Xenophobia poster. Picture: EPA/NIC BOTHMA
Xenophobia poster. Picture: EPA/NIC BOTHMA

It is good to have the president, the Anglican archbishop and also former IFP leader Mangosuthu Buthelezi among the high-status leaders explicitly condemning xenophobia by name.

All that prevents these looting and burning riots from being termed pogroms is that our police try to arrest the rioters, instead of encouraging them. 

Adekeye Adebajo’s column listed some practical steps for governments to take (“SA must fix its xenophobia or face losing key partnerships”, September 9). As with the demonstrations against gender-based violence, the churches and civil society organisations need to mobilise pan-African solidarity demonstrations on the same streets where the xenophobic riots occurred. South Africans should bring AU flags, and the Africa Diaspora Forum should encourage its members to each bring the flags of their home countries to wave. This will help take back the streets.

It must be said that for SA, with only 58-million persons, to host 2-million (Stats SA figures) to 4-million foreigners (UN estimates) is significant.

“Undocumented migrants” is of course a euphemism for illegal immigrants. It is the international norm that after five years of residence, foreigners may apply for naturalisation to become citizens, or to acquire permanent residence visas.

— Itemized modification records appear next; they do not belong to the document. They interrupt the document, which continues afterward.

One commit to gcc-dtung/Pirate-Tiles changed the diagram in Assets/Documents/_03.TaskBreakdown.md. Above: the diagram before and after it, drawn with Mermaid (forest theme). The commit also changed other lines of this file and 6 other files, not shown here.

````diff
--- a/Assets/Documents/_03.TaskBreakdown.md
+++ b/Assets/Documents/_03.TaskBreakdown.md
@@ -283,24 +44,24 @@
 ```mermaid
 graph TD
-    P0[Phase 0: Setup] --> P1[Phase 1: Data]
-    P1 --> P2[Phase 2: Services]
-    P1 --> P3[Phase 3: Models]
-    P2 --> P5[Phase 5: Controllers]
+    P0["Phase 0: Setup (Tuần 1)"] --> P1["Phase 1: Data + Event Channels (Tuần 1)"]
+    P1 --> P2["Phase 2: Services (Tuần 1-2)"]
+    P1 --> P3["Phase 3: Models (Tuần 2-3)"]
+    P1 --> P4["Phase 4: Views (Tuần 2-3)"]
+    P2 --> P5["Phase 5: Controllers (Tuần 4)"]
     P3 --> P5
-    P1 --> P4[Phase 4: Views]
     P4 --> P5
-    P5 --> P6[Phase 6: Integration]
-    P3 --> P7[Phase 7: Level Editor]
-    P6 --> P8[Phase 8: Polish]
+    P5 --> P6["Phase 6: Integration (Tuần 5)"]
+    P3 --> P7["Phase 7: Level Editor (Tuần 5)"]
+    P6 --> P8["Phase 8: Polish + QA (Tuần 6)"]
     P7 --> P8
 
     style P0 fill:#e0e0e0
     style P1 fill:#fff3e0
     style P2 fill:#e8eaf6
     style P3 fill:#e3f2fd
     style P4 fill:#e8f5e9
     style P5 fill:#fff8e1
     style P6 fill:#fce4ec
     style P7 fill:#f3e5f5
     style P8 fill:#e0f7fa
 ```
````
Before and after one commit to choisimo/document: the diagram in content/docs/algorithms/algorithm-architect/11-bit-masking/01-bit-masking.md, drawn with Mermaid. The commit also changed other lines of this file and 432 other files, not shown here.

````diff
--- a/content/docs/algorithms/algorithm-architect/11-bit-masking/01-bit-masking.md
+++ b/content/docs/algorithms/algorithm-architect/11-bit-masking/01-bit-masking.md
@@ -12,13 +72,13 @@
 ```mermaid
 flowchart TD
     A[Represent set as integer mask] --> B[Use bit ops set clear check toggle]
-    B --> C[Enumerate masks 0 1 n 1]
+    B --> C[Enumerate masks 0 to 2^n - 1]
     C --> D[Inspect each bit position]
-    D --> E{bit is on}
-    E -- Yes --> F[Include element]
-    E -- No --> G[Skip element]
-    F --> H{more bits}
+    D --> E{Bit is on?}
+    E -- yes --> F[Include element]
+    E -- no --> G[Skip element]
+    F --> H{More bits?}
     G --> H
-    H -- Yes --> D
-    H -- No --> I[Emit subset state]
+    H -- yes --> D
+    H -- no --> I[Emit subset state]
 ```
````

It is overdue for our home affairs department to facilitate this.

Keith Gottschalk
Claremont